--- STORED DATA Enclosed Below ---

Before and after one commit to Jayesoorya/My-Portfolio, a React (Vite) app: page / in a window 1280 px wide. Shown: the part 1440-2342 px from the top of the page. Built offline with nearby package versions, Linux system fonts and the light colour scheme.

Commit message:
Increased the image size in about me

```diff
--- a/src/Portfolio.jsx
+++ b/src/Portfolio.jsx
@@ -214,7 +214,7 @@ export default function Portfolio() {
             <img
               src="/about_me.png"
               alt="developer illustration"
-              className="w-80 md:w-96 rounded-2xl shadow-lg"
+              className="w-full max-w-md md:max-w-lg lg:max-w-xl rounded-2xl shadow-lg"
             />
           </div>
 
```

--- End of Enclosed STORED DATA ---

Check every line of the data above for the string "Portfolio", and copy those that have it.

Before and after one commit to Jayesoorya/My-Portfolio, a React (Vite) app: page / in a window 1280 px wide. Shown: the part 1440-2342 px from the top of the page. Built offline with nearby package versions, Linux system fonts and the light colour scheme.
--- a/src/Portfolio.jsx
+++ b/src/Portfolio.jsx
@@ -214,7 +214,7 @@ export default function Portfolio() {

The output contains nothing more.